Landowners rely on title insurance companies to issue policies to purchasers or their mortgage lenders. Title insurance policies provide coverage to the named insured against loss or damage as a result of claims related to the ownership of land and other rights affecting the title to or use of the land.
Underwriting title insurance policies relies heavily on an evaluation of applicable law. For example, a title insurance policy and its endorsements may provide coverage insuring compliance with laws regarding zoning, subdivision, foreclosure, tax, and other laws and regulations. To underwrite and ultimately provide this coverage, title insurers must understand what law is applicable to the property. The questions McGirt raises about jurisdiction over fee land within a reservation present additional challenges to a title insurer due to a lack of clarity over which government has proper statutory and regulatory authority associated with those lands.
For example, a tribe’s zoning law may require different processes and approvals than a state’s zoning law, and the confusion is compounded when the two conflict. In order to insure against lack of compliance with zoning authority on fee land within the reservation, the title insurer must understand which government has jurisdiction to establish zoning laws related to that property. Relevant case law is inconsistent in its answers this question, and title insurers must also consider the impact of the Montana case as well as the tribe’s position regarding jurisdiction.
Another important question impacting both title insurers and mortgage lenders is lack of clarity regarding proper venue for foreclosures on fee land within a reservation’s boundaries. When land is held in trust or restricted fee, a tribal court is assumed to be the proper venue for a foreclosure action. On fee land within the boundaries of a reservation, however, the question of venue may be unclear.
When a borrower tries to contest a foreclosure conducted pursuant to state law in tribal court, the lender is put in the position of establishing that state court is the proper venue. The lender must consider not only jurisdiction and venue related issues, but also what law governs the mortgage document. If an Indian borrower seeks to dispute a foreclosure in tribal court, the contractual test in Montana may be triggered. Under Montana, a tribal court would likely not have jurisdiction over a matter involving a non-Indian borrower, but it may have jurisdiction in a matter involving an Indian borrower.
Lenders, however, have no way of knowing whether borrowers will have the opportunity to contest a foreclosure in tribal court because, under federal fair housing laws, lenders are prohibited from making any inquiry as to a borrower’s Indian tribal citizenship when making a loan. Therefore, even if a loan document states an express preference for state courts and state law, Indian owners of fee land within the boundaries of a reservation may be able to avail themselves of protections afforded under tribal law to prevent foreclosure.
As the various issues discussed in this essay make clear, the impact of the McGirt ruling extends well beyond Oklahoma—and beyond the criminal law. The McGirt decision has been invoked in cases involving land disputes across the country, including in states such as Wisconsin, Washington, Minnesota, and Michigan.

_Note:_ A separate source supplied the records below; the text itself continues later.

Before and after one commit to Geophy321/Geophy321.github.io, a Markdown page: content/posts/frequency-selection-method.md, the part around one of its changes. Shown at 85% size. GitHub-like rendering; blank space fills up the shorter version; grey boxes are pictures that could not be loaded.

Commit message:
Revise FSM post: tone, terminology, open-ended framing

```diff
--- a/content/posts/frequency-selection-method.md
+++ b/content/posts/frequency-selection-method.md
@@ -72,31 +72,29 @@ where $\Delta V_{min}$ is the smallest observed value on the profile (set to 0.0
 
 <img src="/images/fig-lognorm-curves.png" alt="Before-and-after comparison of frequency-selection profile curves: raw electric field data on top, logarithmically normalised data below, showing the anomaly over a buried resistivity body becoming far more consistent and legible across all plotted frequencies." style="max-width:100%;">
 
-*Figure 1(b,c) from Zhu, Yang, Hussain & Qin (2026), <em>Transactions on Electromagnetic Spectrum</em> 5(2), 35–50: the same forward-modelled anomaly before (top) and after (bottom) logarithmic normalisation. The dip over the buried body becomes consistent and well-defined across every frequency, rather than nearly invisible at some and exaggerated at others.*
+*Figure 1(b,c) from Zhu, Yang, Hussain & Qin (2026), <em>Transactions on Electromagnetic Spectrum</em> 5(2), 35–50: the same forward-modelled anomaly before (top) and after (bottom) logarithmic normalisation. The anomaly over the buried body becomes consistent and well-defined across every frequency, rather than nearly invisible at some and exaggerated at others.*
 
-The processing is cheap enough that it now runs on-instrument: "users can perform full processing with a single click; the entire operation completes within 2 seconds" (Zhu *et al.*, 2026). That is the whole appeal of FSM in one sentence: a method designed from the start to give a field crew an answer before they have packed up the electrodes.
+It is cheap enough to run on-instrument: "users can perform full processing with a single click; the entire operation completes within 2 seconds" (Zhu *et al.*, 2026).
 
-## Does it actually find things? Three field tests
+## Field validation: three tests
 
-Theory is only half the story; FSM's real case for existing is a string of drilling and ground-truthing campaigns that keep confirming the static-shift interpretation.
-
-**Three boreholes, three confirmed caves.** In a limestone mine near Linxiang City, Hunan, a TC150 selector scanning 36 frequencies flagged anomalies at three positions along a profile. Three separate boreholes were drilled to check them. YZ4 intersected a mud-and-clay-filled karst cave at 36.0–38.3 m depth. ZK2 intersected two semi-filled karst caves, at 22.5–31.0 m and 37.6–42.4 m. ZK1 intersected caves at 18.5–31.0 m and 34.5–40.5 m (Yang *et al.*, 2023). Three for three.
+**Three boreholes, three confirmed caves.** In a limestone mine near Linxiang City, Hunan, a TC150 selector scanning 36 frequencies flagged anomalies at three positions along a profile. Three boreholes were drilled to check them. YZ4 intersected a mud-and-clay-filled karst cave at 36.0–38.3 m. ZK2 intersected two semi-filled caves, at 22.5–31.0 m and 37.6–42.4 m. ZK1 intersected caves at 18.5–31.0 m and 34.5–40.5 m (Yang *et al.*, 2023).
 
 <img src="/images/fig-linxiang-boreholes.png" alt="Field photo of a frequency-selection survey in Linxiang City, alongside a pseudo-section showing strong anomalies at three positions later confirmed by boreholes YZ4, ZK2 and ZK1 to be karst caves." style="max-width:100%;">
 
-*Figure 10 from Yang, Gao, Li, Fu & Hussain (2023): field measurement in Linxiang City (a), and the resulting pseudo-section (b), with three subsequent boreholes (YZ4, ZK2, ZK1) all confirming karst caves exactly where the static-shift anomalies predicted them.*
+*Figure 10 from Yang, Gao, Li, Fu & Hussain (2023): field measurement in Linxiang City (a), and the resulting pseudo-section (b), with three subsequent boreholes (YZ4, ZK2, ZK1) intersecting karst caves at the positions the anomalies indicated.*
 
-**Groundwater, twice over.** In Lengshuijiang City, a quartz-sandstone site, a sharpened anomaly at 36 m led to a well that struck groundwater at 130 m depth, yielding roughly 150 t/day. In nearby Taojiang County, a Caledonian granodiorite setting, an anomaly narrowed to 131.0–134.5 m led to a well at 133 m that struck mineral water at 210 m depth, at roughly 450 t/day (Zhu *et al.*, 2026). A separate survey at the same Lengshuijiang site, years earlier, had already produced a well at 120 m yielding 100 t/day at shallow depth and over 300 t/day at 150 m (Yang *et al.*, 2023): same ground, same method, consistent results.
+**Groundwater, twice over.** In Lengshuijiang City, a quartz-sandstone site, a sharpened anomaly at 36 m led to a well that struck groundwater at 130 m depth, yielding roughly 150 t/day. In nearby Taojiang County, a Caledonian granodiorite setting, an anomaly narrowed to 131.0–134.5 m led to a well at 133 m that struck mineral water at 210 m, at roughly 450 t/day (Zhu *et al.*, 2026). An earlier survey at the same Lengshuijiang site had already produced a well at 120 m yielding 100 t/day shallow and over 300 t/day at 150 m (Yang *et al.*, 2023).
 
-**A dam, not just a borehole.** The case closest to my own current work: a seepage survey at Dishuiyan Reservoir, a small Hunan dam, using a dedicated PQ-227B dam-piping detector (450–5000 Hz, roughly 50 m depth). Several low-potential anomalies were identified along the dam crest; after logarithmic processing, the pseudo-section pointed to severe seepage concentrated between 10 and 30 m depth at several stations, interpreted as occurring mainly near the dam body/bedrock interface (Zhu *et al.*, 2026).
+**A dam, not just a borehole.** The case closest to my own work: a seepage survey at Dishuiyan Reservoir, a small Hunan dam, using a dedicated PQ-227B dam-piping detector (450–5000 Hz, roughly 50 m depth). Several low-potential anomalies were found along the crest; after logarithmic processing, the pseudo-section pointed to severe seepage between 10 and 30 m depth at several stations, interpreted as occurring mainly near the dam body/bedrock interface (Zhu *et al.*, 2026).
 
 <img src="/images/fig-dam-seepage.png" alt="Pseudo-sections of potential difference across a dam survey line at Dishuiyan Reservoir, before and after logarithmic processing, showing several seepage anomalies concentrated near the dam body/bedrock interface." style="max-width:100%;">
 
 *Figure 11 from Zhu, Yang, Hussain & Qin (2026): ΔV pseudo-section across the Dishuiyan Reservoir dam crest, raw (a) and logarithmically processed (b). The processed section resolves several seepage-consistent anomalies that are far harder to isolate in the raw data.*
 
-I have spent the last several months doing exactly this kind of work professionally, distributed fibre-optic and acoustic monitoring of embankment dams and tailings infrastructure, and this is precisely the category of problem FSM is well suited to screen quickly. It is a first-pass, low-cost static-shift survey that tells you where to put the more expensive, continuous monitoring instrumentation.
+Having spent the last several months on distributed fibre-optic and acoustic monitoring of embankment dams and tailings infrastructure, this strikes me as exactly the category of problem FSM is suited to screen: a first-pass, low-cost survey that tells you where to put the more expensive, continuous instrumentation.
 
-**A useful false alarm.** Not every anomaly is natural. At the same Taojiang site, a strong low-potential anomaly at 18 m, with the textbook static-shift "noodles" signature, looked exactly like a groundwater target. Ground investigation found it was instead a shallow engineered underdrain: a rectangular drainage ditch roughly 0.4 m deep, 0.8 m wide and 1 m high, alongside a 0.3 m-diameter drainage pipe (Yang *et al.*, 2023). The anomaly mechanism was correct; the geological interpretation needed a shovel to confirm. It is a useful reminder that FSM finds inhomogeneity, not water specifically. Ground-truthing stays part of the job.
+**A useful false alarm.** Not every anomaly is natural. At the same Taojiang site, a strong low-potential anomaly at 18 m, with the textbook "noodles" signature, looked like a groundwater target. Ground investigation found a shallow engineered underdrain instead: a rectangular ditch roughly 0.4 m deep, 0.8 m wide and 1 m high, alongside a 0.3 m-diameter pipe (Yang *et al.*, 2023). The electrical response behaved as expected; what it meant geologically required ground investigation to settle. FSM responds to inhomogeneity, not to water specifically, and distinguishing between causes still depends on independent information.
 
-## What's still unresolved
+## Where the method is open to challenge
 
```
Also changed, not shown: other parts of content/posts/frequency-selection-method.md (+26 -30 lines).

Despite acknowledging the Muscogee (Creek) Reservation, McGirt does not provide answers to questions about regulatory jurisdiction over fee land inside the boundaries of a reservation. Until there is more certainty, lenders and title insurance companies must continue to carefully consider the laws of both the tribe and the state when underwriting transactions on these lands.
This essay is part of a series entitled Native Peoples, Tribal Sovereignty, and Regulation.